JMS 392 - THE MULTIMEDIA PROJECT

Capstone course for journalism majors, focusing on production of a final reporting project on a selected topic and presented in print, video, and web formats.

Credits: 3

Prerequisites: JOUR 319 or JMS 319

JMS 395 - INDEPENDENT STUDY

Independent projects in journalism and media studies in which students work closely with a faculty supervisor. Students must consult faculty first on their project ideas, then plan for their independent project in consultation with their faculty supervisor. The faculty supervisor must be designated before the student registers for the independent study.

Credits: 1-3

Prerequisites: JMS 220

Course Notes: Consent of instructor and department chair.

JMS 399 - MEDIA INTERNSHIP

In-service training with a professional media operation in print, online or broadcast media operations. Students must successfully complete academic reflections and evaluations during their internship term, in addition to successfully completing a single internship totaling at least 200 on-the-job hours, to receive 3 hours of credit. See internship coordinator or departmental office for syllabus.

Credits: 3

Prerequisites: JOUR 305 or JMS 305

JMS 399P - THE PROFESSIONAL INTERNSHIP

Approval of internship coordinator required. This course is designed for students preparing to take the internship course for full (3 hours) credit. Covers internship search strategies, resume preparation, interviewing skills.

Credits: 0

Prerequisites: JMS 220

JMS 399Y - INTERNSHIP CONTINUATION

Available only to students currently carrying over registration (with an "incomplete" or "in progress" grade) for the credit-bearing JMS 399 Internship course. JMS 399Y is available for students needing to extend their original registration to complete their internship work. Students who wish to register for JMS 399Y should consult the internship coordinator, as this registration requires an additional form and the department chair's approval.

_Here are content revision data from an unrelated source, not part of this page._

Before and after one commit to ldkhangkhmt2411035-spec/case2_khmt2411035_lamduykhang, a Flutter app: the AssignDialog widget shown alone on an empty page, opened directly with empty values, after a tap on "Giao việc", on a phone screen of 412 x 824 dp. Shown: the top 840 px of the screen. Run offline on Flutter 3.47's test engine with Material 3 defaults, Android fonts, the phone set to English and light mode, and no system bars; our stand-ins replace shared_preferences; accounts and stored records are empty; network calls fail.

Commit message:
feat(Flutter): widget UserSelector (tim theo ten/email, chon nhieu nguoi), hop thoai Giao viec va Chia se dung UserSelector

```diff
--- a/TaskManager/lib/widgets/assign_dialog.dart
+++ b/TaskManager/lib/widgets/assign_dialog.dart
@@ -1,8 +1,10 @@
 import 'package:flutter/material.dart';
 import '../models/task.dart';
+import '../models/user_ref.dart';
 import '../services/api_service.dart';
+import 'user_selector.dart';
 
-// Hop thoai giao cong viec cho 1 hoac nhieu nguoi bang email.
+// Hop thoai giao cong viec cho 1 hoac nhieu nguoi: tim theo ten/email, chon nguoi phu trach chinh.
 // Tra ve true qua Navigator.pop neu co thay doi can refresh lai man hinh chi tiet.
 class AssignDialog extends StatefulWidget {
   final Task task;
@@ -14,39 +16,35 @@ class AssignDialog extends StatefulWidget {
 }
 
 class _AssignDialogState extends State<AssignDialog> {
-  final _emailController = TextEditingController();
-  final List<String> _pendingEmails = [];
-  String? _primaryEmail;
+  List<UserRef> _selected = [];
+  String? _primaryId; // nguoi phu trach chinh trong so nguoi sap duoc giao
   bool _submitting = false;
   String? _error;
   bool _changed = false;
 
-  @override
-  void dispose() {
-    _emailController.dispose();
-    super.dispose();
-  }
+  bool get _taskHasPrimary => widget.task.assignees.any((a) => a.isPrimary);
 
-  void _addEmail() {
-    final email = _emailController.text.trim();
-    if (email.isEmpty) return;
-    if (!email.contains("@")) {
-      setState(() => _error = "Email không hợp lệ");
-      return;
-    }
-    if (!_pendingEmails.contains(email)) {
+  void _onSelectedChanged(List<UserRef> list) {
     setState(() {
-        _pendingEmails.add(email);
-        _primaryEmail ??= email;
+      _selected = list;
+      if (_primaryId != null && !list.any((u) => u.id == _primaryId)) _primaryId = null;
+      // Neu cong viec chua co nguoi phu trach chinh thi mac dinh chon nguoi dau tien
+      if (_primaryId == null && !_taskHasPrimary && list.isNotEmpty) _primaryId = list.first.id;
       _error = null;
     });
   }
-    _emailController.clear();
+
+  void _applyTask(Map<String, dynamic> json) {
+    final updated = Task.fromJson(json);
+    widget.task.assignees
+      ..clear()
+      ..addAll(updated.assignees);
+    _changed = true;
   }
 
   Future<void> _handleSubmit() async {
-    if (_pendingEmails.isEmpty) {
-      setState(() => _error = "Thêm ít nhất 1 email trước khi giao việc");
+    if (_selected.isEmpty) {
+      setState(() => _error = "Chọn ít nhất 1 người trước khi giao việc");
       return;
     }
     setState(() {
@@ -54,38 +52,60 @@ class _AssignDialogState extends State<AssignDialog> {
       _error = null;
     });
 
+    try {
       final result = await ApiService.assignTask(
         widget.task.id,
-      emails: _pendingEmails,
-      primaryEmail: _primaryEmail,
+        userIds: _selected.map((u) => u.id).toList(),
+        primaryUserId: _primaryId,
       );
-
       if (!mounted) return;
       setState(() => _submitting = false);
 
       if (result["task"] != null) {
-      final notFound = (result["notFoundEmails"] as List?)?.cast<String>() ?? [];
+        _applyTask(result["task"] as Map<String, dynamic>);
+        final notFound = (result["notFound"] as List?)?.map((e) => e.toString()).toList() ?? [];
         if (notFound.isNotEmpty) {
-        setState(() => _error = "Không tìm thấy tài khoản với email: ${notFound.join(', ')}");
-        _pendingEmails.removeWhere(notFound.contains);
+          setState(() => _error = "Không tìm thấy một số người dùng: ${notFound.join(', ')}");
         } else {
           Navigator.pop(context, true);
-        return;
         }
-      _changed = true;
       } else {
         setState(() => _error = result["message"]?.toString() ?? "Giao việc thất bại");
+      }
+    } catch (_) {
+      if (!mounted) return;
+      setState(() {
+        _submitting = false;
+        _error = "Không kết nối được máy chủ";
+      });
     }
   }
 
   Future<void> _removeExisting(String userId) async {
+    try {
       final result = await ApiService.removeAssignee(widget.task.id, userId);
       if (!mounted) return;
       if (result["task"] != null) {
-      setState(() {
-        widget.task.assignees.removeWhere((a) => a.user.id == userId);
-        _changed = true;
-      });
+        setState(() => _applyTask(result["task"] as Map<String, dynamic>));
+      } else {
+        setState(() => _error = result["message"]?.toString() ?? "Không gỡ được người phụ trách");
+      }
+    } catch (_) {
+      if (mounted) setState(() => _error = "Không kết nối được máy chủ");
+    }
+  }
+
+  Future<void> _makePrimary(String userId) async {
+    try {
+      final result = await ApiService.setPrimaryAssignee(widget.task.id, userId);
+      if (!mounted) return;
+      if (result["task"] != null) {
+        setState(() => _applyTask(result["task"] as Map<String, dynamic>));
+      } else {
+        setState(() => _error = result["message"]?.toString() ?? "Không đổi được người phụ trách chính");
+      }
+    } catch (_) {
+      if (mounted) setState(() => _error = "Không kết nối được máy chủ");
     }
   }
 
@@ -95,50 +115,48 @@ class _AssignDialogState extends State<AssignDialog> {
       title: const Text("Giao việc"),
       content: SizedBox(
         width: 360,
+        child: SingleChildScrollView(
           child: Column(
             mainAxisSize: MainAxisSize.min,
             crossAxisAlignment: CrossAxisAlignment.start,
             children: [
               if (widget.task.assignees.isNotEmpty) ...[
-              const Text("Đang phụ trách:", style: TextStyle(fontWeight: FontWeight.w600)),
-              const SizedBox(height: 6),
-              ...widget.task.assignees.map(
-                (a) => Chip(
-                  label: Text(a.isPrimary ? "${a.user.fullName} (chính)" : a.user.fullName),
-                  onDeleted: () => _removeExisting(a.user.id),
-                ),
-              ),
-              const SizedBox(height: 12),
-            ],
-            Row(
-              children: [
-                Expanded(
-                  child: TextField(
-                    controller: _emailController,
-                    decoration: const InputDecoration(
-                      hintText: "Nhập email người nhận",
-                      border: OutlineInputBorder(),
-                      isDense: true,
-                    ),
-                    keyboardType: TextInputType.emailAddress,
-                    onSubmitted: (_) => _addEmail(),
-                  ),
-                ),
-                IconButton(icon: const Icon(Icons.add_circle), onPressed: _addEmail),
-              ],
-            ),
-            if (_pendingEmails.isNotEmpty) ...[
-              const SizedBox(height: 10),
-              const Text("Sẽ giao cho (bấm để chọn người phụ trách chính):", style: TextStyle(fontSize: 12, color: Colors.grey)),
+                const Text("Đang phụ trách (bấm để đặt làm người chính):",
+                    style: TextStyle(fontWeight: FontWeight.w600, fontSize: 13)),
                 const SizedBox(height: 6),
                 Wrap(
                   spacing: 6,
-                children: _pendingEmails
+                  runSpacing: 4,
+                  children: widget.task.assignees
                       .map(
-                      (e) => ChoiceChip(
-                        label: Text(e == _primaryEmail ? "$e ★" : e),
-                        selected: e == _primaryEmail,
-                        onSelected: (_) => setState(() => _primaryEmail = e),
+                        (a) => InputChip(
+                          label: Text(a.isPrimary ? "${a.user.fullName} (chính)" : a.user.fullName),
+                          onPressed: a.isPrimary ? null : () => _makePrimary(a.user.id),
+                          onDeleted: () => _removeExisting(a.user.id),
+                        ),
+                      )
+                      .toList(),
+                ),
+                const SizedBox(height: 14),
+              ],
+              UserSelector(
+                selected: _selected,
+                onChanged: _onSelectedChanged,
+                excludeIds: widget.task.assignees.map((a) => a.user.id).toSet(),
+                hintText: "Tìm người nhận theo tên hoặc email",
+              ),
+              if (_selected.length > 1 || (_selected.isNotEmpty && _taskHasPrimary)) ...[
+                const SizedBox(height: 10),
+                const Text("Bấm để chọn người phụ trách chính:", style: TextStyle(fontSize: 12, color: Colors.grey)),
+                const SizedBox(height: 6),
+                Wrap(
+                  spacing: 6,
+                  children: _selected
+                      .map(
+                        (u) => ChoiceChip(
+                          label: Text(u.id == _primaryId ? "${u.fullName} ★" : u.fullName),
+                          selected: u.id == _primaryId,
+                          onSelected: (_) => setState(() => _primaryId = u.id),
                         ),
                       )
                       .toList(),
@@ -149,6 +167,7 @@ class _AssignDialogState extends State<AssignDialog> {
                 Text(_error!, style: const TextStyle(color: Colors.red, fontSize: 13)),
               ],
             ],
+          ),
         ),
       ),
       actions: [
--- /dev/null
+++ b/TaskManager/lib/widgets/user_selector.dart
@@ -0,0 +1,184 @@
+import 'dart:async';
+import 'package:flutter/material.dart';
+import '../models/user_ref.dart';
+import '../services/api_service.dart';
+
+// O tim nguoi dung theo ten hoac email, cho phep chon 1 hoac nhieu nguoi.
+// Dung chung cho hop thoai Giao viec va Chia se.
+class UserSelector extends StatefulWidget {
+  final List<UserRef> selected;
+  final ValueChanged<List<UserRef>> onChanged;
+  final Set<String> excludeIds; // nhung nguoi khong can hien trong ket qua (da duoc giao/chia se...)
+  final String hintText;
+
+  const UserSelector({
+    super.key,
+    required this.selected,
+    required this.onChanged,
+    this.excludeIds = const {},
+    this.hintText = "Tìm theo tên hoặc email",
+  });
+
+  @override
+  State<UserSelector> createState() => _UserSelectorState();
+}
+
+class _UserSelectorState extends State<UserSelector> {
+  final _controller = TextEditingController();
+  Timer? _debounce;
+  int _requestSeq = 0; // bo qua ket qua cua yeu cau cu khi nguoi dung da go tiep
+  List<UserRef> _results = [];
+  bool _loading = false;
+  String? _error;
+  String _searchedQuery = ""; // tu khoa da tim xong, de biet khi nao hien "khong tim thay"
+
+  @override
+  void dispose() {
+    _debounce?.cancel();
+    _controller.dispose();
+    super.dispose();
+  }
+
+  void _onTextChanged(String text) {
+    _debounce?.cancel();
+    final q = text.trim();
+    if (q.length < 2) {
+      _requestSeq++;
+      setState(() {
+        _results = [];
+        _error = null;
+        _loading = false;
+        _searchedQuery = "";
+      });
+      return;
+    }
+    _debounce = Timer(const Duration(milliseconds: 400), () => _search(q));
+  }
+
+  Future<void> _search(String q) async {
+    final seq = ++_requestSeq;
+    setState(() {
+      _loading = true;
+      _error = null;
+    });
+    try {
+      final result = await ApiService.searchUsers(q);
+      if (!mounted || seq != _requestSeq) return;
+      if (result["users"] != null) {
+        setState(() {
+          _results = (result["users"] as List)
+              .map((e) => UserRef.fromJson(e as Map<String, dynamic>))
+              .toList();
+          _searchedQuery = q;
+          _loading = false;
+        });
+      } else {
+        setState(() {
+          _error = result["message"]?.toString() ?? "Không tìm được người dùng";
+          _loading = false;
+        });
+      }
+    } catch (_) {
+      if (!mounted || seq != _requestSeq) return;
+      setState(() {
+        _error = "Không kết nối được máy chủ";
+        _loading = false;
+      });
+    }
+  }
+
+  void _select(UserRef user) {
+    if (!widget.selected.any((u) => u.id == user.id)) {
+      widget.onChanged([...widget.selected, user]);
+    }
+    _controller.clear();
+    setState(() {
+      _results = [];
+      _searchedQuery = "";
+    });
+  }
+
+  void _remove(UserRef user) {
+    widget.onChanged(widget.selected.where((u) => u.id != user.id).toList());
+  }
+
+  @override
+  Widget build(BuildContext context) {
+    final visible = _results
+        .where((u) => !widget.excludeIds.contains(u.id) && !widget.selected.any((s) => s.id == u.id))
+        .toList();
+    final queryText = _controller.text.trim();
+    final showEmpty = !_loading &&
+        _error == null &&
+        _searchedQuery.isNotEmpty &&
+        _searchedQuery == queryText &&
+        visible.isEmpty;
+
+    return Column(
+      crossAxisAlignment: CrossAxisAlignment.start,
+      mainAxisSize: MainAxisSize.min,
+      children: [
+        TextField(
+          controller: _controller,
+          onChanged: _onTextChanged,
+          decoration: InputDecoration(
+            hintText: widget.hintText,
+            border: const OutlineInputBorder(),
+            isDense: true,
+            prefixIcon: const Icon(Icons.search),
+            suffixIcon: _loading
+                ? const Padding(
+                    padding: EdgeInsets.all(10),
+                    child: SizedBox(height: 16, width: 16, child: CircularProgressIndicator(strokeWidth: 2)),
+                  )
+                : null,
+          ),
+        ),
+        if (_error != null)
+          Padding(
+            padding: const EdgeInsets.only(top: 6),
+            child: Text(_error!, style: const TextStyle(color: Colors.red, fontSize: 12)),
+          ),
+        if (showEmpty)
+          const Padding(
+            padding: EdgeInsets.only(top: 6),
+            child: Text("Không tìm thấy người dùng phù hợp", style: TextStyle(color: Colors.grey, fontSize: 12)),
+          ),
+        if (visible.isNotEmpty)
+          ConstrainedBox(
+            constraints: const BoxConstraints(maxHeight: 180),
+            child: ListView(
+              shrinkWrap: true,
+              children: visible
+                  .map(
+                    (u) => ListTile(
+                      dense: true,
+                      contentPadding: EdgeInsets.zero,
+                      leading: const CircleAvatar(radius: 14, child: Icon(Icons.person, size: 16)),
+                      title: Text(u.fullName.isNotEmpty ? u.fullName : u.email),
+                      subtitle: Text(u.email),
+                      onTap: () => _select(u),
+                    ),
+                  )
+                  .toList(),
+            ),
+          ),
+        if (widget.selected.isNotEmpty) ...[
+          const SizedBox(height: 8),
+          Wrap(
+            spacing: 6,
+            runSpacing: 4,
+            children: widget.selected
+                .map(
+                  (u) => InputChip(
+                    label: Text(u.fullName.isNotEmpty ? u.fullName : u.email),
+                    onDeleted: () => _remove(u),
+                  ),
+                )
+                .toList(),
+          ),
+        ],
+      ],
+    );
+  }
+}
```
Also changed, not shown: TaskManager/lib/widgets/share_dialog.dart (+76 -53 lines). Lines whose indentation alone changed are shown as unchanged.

Credits: 0

Prerequisites: (JMS 220 or JMS 305) and JMS 399 (may be taken concurrently)